Nine months later she was about the same, though a little more forgetful. Her husband had hired a maid to do some of the simple cleaning services through the local community for-profit support agency and he also needed to become more involved in cooking simple meals, shopping and finances. Her MMSE was now 20/30.

4 years and 7 months (T8)

IADL, ADL, and behavioral and psychological symptoms

One year later she was more forgetful, was unable to cook on the stove but still could use the microwave and do simple cold meals. She needed help with laundry and help with shopping. She was independent in her personal ADL’s and only occasionally needed some cueing with respect to clothes selection. She did need help with respect to bathing and homecare became involved. Her MMSE was 16/30. She was more emotionally labile, apathetic and became very anxious if left alone. She was also having episodic bouts of agitation and occasionally aggressive behavior.

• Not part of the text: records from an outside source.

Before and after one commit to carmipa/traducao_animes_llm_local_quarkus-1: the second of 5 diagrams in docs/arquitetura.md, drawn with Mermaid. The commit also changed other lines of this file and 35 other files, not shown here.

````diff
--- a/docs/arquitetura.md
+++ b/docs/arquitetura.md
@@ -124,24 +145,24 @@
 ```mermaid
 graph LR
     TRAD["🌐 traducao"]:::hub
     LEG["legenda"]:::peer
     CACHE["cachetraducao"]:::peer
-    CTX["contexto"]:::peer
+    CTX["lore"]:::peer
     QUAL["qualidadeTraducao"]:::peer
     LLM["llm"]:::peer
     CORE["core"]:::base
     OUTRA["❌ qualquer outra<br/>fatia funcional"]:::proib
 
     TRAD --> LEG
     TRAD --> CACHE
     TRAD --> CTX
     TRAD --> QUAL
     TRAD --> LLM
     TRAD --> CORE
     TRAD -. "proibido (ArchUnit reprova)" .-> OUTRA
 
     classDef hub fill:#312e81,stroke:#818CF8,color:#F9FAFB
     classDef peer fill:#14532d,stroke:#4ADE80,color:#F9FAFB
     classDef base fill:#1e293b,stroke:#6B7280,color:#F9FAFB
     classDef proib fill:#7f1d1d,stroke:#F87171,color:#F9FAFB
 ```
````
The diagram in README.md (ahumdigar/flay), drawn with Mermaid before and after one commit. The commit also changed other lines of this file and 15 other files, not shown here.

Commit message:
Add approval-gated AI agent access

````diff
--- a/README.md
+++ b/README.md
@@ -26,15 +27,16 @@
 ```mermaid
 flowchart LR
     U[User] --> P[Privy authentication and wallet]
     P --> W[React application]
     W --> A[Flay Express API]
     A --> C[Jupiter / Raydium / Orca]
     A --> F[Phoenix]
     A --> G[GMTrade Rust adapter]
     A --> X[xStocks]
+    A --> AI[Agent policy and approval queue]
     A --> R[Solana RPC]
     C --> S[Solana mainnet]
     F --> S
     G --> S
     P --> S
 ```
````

Memantine (Ebixa) was started and there was some improvement in terms of cognition, (MMSE 18/30), ADL, agitation and anxiety.

5 years and 7 months (T9)

Increased support in ADL and caregiver stress

One year later her MMSE had declined to 15/30. Her husband was doing all the instrumental activities of daily living. She needed help with bathing, hygiene and toileting and there was considerable caregiver stress in that she could only be left alone for approximately an hour. Homecare was providing more services in terms of bathing and personal care. She was occasionally incontinent. Her gait was unsteady and her fall risk was increased, and thus she needed to use a walker.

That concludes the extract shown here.